The Rule is general in its terms. It draws no distinction between original final judgments and final judgments entered on mandate of an appellate court. But we can hardly believe that a rule of civil procedure could have been intended sub silentio to supercede a square holding of the Supreme Court of the United States. Indeed, this conclusion is buttressed by the Supreme Court's failure to act upon the 1955 Report of the Advisory Committee on Rules for Civil Procedure wherein the Committee characterized the requirement of leave from an appellate court to consider motions such as the one presented to the court below as a 'useless and delaying formalism' and a 'barren requirement' and proposed the addition to Rule 60(b) of the following sentence: 'Such motion does not require leave from an appellate court, though the judgment has been affirmed or settled upon appeal to that Court.' See Chief Judge Sobeloff's discussion in Tribble v. Bruin, 279 F.2d 424, 427 (C.A. 4, 1950). The court below properly declined to act upon the motion before it without our leave.
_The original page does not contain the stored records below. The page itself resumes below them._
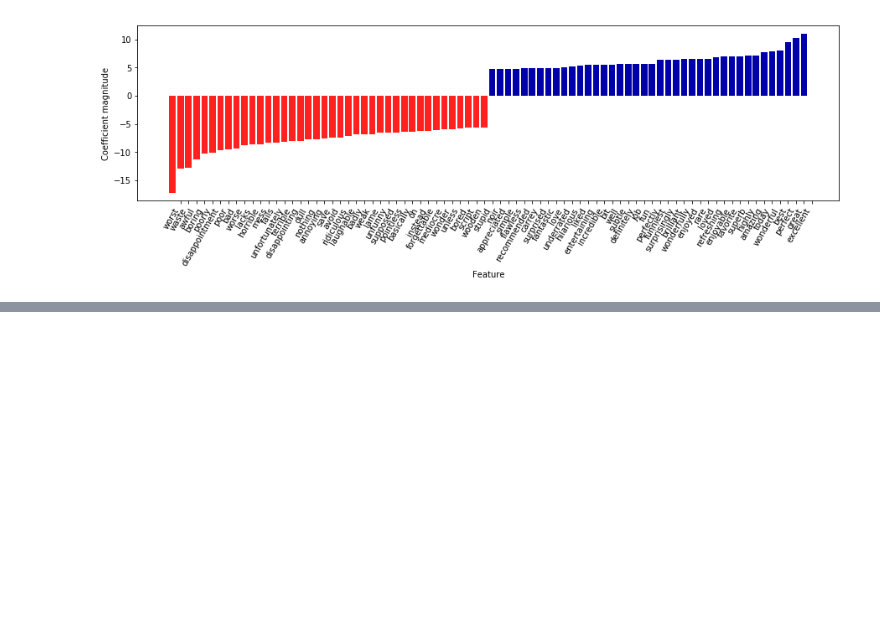
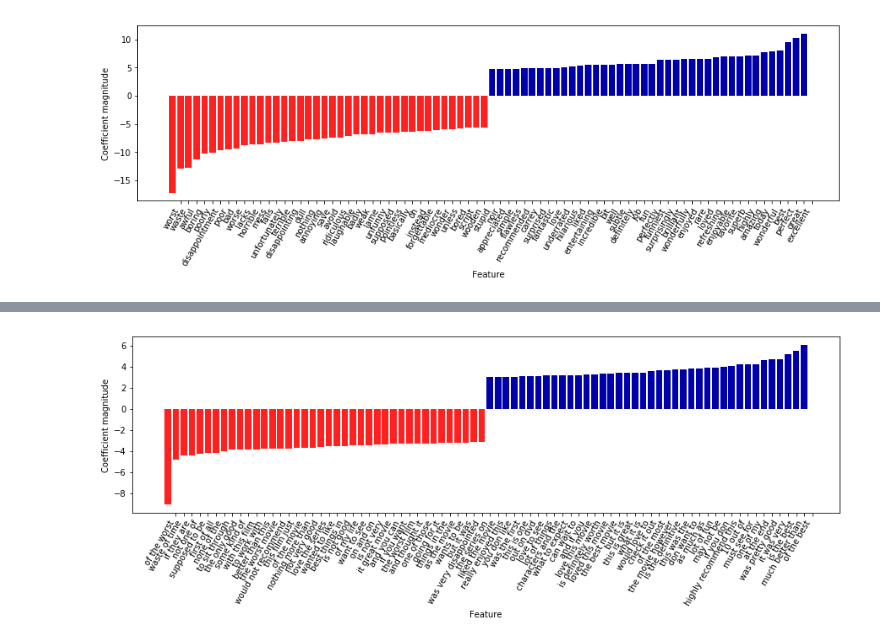
Before and after one commit to rodferro/introduction-to-ml, a Jupyter notebook: 07-working-with-text-data.ipynb, the cells around one changed output, grey strips where cells are left out. Cells and saved outputs as stored; diff of their text form; code cells hidden in the pictures; blank space fills up the shorter version.

Commit message:
Add "n-Grams"

```diff
--- a/07-working-with-text-data.ipynb
+++ b/07-working-with-text-data.ipynb
@@ -243,0 +316,8 @@ mglearn.tools.visualize_coefficients(
+# %%
+# find 3-gram features
+mask = np.array([len(feature.split(" ")) for feature in feature_names]) == 3
+# visualize only 3-gram features
+mglearn.tools.visualize_coefficients(coef.ravel()[mask],
+                                     feature_names[mask], n_top_features=40)
+# %% [output]
+[figure, added]
```
Also changed, not shown: parts of 9 cells of this notebook.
However, since a trial court is in a much better position to pass upon the issues presented by motions for new trials on the ground of newly discovered evidence than appellate courts, and there appearing in this case no convincing reason why a new trial ought not to be allowed:
An order will be entered granting the defendant-appellee's motion to recall our mandate and giving the District Court leave to consider its motion for a new trial.